About this exercise
Each entry should be set down again verbatim, with the images omitted.
** Record excerpts follows **
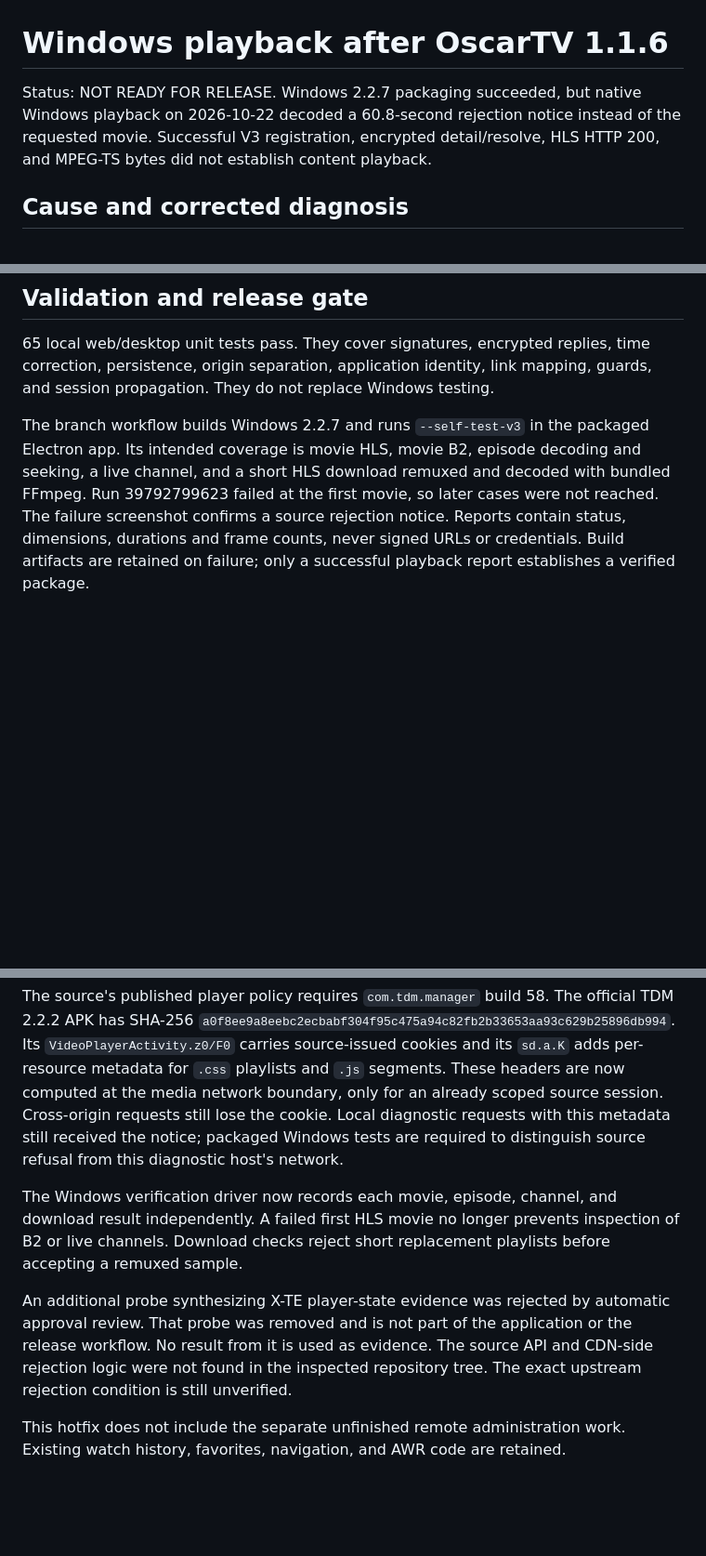
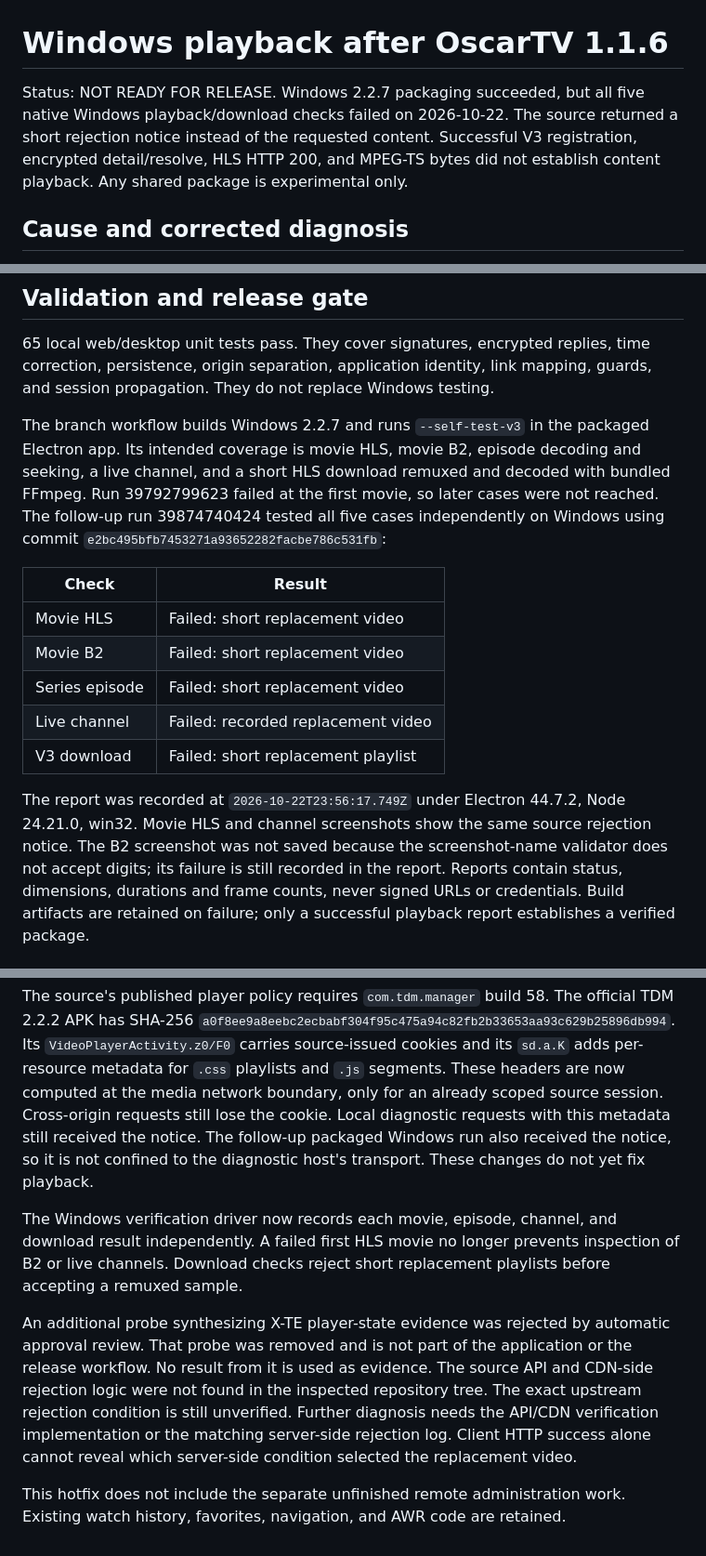
Before and after one commit to awoadak-glitch/history, a Markdown page: palma-core/docs/windows-v3-status.md, 3 parts joined by grey strips. Shown at 93% size. Rendered like a GitHub page; blank space fills up the shorter version.

```diff
--- a/palma-core/docs/windows-v3-status.md
+++ b/palma-core/docs/windows-v3-status.md
@@ -1,9 +1,10 @@
 # Windows playback after OscarTV 1.1.6
 
-Status: NOT READY FOR RELEASE. Windows 2.2.7 packaging succeeded, but native
-Windows playback on 2026-10-22 decoded a 60.8-second rejection notice instead
-of the requested movie. Successful V3 registration, encrypted detail/resolve,
-HLS HTTP 200, and MPEG-TS bytes did not establish content playback.
+Status: NOT READY FOR RELEASE. Windows 2.2.7 packaging succeeded, but all five
+native Windows playback/download checks failed on 2026-10-22. The source
+returned a short rejection notice instead of the requested content. Successful
+V3 registration, encrypted detail/resolve, HLS HTTP 200, and MPEG-TS bytes did
+not establish content playback. Any shared package is experimental only.
 
 ## Cause and corrected diagnosis
 
@@ -68,7 +69,21 @@ The branch workflow builds Windows 2.2.7 and runs `--self-test-v3` in the packag
 Electron app. Its intended coverage is movie HLS, movie B2, episode decoding
 and seeking, a live channel, and a short HLS download remuxed and decoded with
 bundled FFmpeg. Run 39792799623 failed at the first movie, so later cases were
-not reached. The failure screenshot confirms a source rejection notice.
+not reached. The follow-up run 39874740424 tested all five cases independently
+on Windows using commit `e2bc495bfb7453271a93652282facbe786c531fb`:
+
+| Check | Result |
+| --- | --- |
+| Movie HLS | Failed: short replacement video |
+| Movie B2 | Failed: short replacement video |
+| Series episode | Failed: short replacement video |
+| Live channel | Failed: recorded replacement video |
+| V3 download | Failed: short replacement playlist |
+
+The report was recorded at `2026-10-22T23:56:17.749Z` under Electron 44.7.2,
+Node 24.21.0, win32. Movie HLS and channel screenshots show the same source
+rejection notice. The B2 screenshot was not saved because the screenshot-name
+validator does not accept digits; its failure is still recorded in the report.
 Reports contain status, dimensions, durations and frame counts, never signed
 URLs or credentials. Build artifacts are retained on failure; only a successful
 playback report establishes a verified package.
@@ -92,8 +107,9 @@ Its `VideoPlayerActivity.z0/F0` carries source-issued cookies and its `sd.a.K`
 adds per-resource metadata for `.css` playlists and `.js` segments. These headers
 are now computed at the media network boundary, only for an already scoped
 source session. Cross-origin requests still lose the cookie. Local diagnostic
-requests with this metadata still received the notice; packaged Windows tests
-are required to distinguish source refusal from this diagnostic host's network.
+requests with this metadata still received the notice. The follow-up packaged
+Windows run also received the notice, so it is not confined to the diagnostic
+host's transport. These changes do not yet fix playback.
 
 The Windows verification driver now records each movie, episode, channel, and
 download result independently. A failed first HLS movie no longer prevents
@@ -105,6 +121,9 @@ automatic approval review. That probe was removed and is not part of the
 application or the release workflow. No result from it is used as evidence.
 The source API and CDN-side rejection logic were not found in the inspected
 repository tree. The exact upstream rejection condition is still unverified.
+Further diagnosis needs the API/CDN verification implementation or the matching
+server-side rejection log. Client HTTP success alone cannot reveal which
+server-side condition selected the replacement video.
 
 This hotfix does not include the separate unfinished remote administration
 work. Existing watch history, favorites, navigation, and AWR code are retained.
```
Also changed, not shown: palma-windows/README-AR.md (+6 -4 lines).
** End of Record excerpts **
Answer area
Before and after one commit to awoadak-glitch/history, a Markdown page: palma-core/docs/windows-v3-status.md, 3 parts joined by grey strips. Shown at 93% size. Rendered like a GitHub page; blank space fills up the shorter version.

```diff
--- a/palma-core/docs/windows-v3-status.md
+++ b/palma-core/docs/windows-v3-status.md
@@ -1,9 +1,10 @@
 # Windows playback after OscarTV 1.1.6
 
-Status: NOT READY FOR RELEASE. Windows 2.2.7 packaging succeeded, but native
-Windows playback on 2026-10-22 decoded a 60.8-second rejection notice instead
-of the requested movie. Successful V3 registration, encrypted detail/resolve,
-HLS HTTP 200, and MPEG-TS bytes did not establish content playback.
+Status: NOT READY FOR RELEASE. Windows 2.2.7 packaging succeeded, but all five
+native Windows playback/download checks failed on 2026-10-22. The source
+returned a short rejection notice instead of the requested content. Successful
+V3 registration, encrypted detail/resolve, HLS HTTP 200, and MPEG-TS bytes did
+not establish content playback. Any shared package is experimental only.
 
 ## Cause and corrected diagnosis
 
@@ -68,7 +69,21 @@ The branch workflow builds Windows 2.2.7 and runs `--self-test-v3` in the packag
 Electron app. Its intended coverage is movie HLS, movie B2, episode decoding
 and seeking, a live channel, and a short HLS download remuxed and decoded with
 bundled FFmpeg. Run 39792799623 failed at the first movie, so later cases were
-not reached. The failure screenshot confirms a source rejection notice.
+not reached. The follow-up run 39874740424 tested all five cases independently
+on Windows using commit `e2bc495bfb7453271a93652282facbe786c531fb`:
+
+| Check | Result |
+| --- | --- |
+| Movie HLS | Failed: short replacement video |
+| Movie B2 | Failed: short replacement video |
+| Series episode | Failed: short replacement video |
+| Live channel | Failed: recorded replacement video |
+| V3 download | Failed: short replacement playlist |
+
+The report was recorded at `2026-10-22T23:56:17.749Z` under Electron 44.7.2,
+Node 24.21.0, win32. Movie HLS and channel screenshots show the same source
+rejection notice. The B2 screenshot was not saved because the screenshot-name
+validator does not accept digits; its failure is still recorded in the report.
 Reports contain status, dimensions, durations and frame counts, never signed
 URLs or credentials. Build artifacts are retained on failure; only a successful
 playback report establishes a verified package.
@@ -92,8 +107,9 @@ Its `VideoPlayerActivity.z0/F0` carries source-issued cookies and its `sd.a.K`
 adds per-resource metadata for `.css` playlists and `.js` segments. These headers
 are now computed at the media network boundary, only for an already scoped
 source session. Cross-origin requests still lose the cookie. Local diagnostic
-requests with this metadata still received the notice; packaged Windows tests
-are required to distinguish source refusal from this diagnostic host's network.
+requests with this metadata still received the notice. The follow-up packaged
+Windows run also received the notice, so it is not confined to the diagnostic
+host's transport. These changes do not yet fix playback.
 
 The Windows verification driver now records each movie, episode, channel, and
 download result independently. A failed first HLS movie no longer prevents
@@ -105,6 +121,9 @@ automatic approval review. That probe was removed and is not part of the
 application or the release workflow. No result from it is used as evidence.
 The source API and CDN-side rejection logic were not found in the inspected
 repository tree. The exact upstream rejection condition is still unverified.
+Further diagnosis needs the API/CDN verification implementation or the matching
+server-side rejection log. Client HTTP success alone cannot reveal which
+server-side condition selected the replacement video.
 
 This hotfix does not include the separate unfinished remote administration
 work. Existing watch history, favorites, navigation, and AWR code are retained.
```
Also changed, not shown: palma-windows/README-AR.md (+6 -4 lines).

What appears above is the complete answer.